Most anti-corruption programmes include an awareness-raising element, where significant resources are spent on trying to raise the profile of corruption and anti-corruption. These types of efforts have been categorised as ‘demand-side’ anti-corruption interventions. Demand-side initiatives aim to widen the socio-political space available for citizens to demand better control over corruption and work to empower citizens’ groups to do so. So, while advocates of such efforts hope that by raising the profile of corruption and anticorruption the public will be more motivated to resist and report corruption, an additional aim for many is that awareness-raising will make the public more willing to hold their elected officials accountable for any corrupt transgressions.
Worryingly, however, the emerging consensus from five relatively recent studies on the impact of anti-corruption messaging suggests that anti-corruption awareness-raising may not work as intended. The results of several of these studies suggest that by priming citizens to think about the extent of corruption in their country, anti-corruption messaging may make individuals feel that the problem is too great to be solved, and therefore may induce apathy, rather than activism. To this end, our most recent study found that anti-corruption messaging failed to discourage corrupt behaviour and, in some cases, actually compelled people to be more willing to engage in bribery. These dire findings beg a host of new research questions around whether anti-corruption messaging may have a broader set of unintended impacts.
In this study we contribute to the literature by examining for the first time whether such messaging might also unintentionally influence political attitudes and beliefs – such as the willingness of citizens to defend democracy and comply with socially beneficial norms such as tax payment. Democracies in systemically corrupt contexts face specific challenges. The presence of widespread corruption and/or acute corruption scandals can signal to citizens that those in power cannot be trusted, that the democratic nature of the political system is compromised, and that citizens’ taxes are being stolen.
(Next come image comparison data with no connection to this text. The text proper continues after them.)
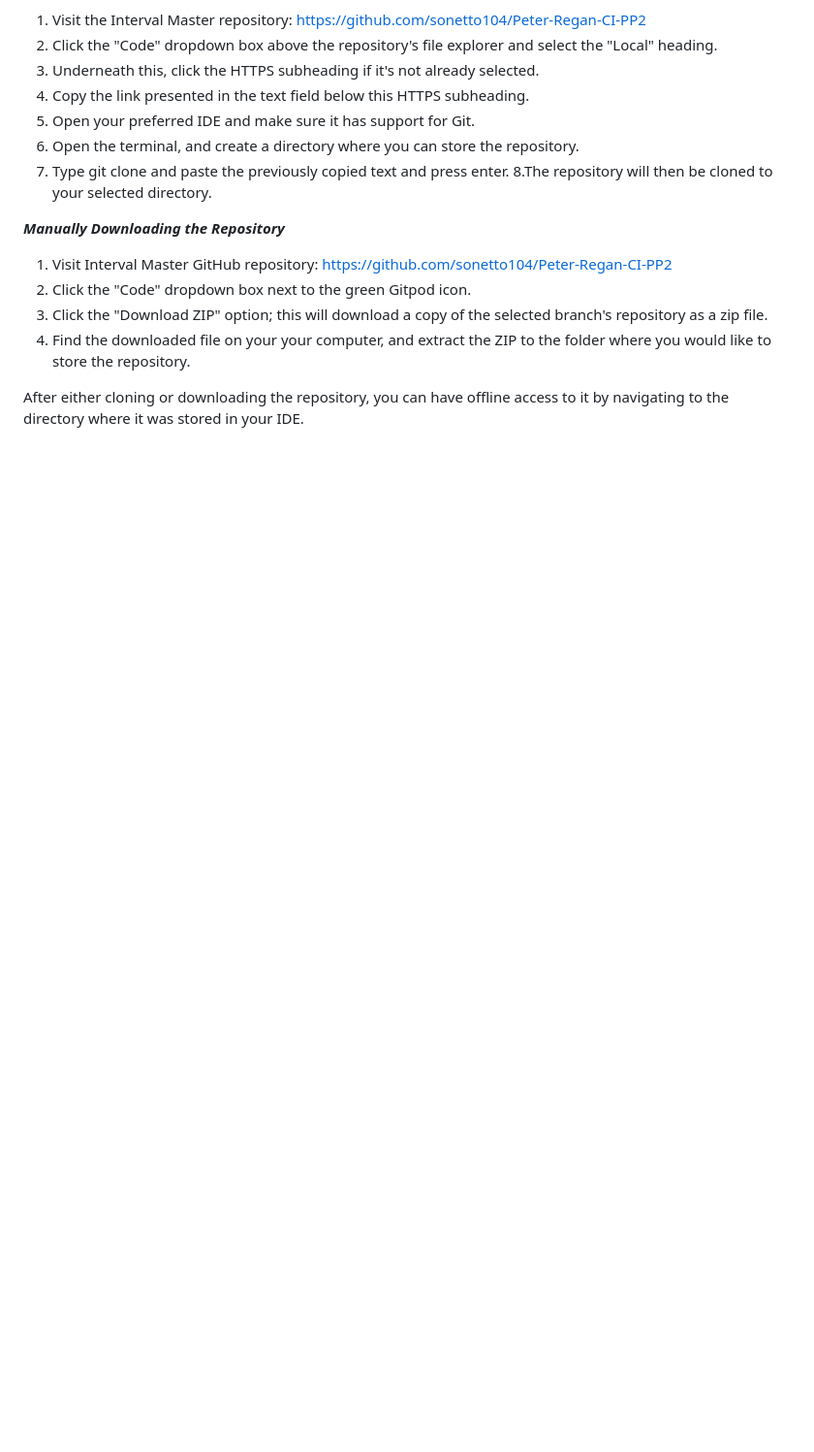
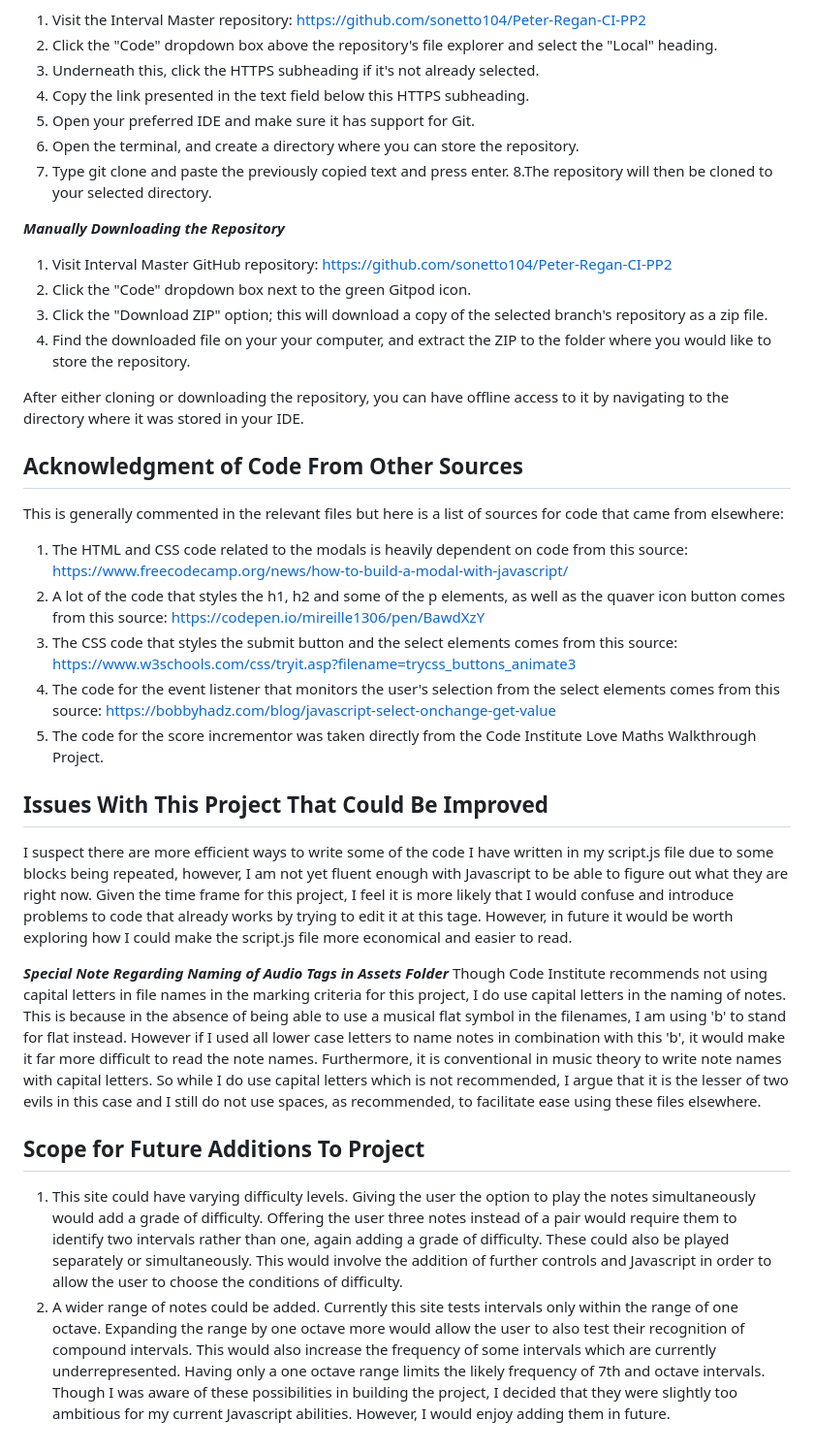
Before and after one commit to sonetto104/Peter-Regan-CI-PP2, a Markdown page: README.md, the part around the change. Shown at 97% size. Drawn GitHub-style; blank space fills up the shorter version.

Commit message:
Update README.md
Finish README to be reviewed.

```diff
--- a/README.md
+++ b/README.md
@@ -133,3 +133,28 @@ I visited my repository and pressed on the settings button. This brought me to a
 4. Find the downloaded file on your your computer, and extract the ZIP to the folder where you would like to store the repository.
 
 After either cloning or downloading the repository, you can have offline access to it by navigating to the directory where it was stored in your IDE.
+
+
+## Acknowledgment of Code From Other Sources
+
+This is generally commented in the relevant files but here is a list of sources for code that came from elsewhere:
+
+1. The HTML and CSS code related to the modals is heavily dependent on code from this source: https://www.freecodecamp.org/news/how-to-build-a-modal-with-javascript/
+2. A lot of the code that styles the h1, h2 and some of the p elements, as well as the quaver icon button comes from this source: https://codepen.io/mireille1306/pen/BawdXzY
+3. The CSS code that styles the submit button and the select elements comes from this source: https://www.w3schools.com/css/tryit.asp?filename=trycss_buttons_animate3
+4. The code for the event listener that monitors the user's selection from the select elements comes from this source: https://bobbyhadz.com/blog/javascript-select-onchange-get-value
+5. The code for the score incrementor was taken directly from the Code Institute Love Maths Walkthrough Project.
+
+## Issues With This Project That Could Be Improved
+
+I suspect there are more efficient ways to write some of the code I have written in my script.js file due to some blocks being repeated, however, I am not yet fluent enough with Javascript to be able to figure out what they are right now. Given the time frame for this project, I feel it is more likely that I would confuse and introduce problems to code that already works by trying to edit it at this tage. However, in future it would be worth exploring how I could make the script.js file more economical and easier to read.
+
+***Special Note Regarding Naming of Audio Tags in Assets Folder***
+Though Code Institute recommends not using capital letters in file names in the marking criteria for this project, I do use capital letters in the naming of notes. This is because in the absence of being able to use a musical flat symbol in the filenames, I am using 'b' to stand for flat instead. However if I used all lower case letters to name notes in combination with this 'b', it would make it far more difficult to read the note names. Furthermore, it is conventional in music theory to write note names with capital letters.
+So while I do use capital letters which is not recommended, I argue that it is the lesser of two evils in this case and I still do not use spaces, as recommended, to facilitate ease using these files elsewhere.
+
+## Scope for Future Additions To Project
+
+1. This site could have varying difficulty levels. Giving the user the option to play the notes simultaneously would add a grade of difficulty. Offering the user three notes instead of a pair would require them to identify two intervals rather than one, again adding a grade of difficulty. These could also be played separately or simultaneously. This would involve the addition of further controls and Javascript in order to allow the user to choose the conditions of difficulty.
+2. A wider range of notes could be added. Currently this site tests intervals only within the range of one octave. Expanding the range by one octave more would allow the user to also test their recognition of compound intervals. This would also increase the frequency of some intervals which are currently underrepresented. Having only a one octave range limits the likely frequency of 7th and octave intervals.
+Though I was aware of these possibilities in building the project, I decided that they were slightly too ambitious for my current Javascript abilities. However, I would enjoy adding them in future.
```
It may therefore be the case that by priming citizens to think about corruption, anti-corruption messages unintentionally have a negative impact on wider political attitudes like perceptions of the quality of democracy and willingness to vote for ‘anti-corruption’ candidates.
This paper uses data from an original survey experiment conducted in Lagos, Nigeria in 2019.
Read the Working Paper.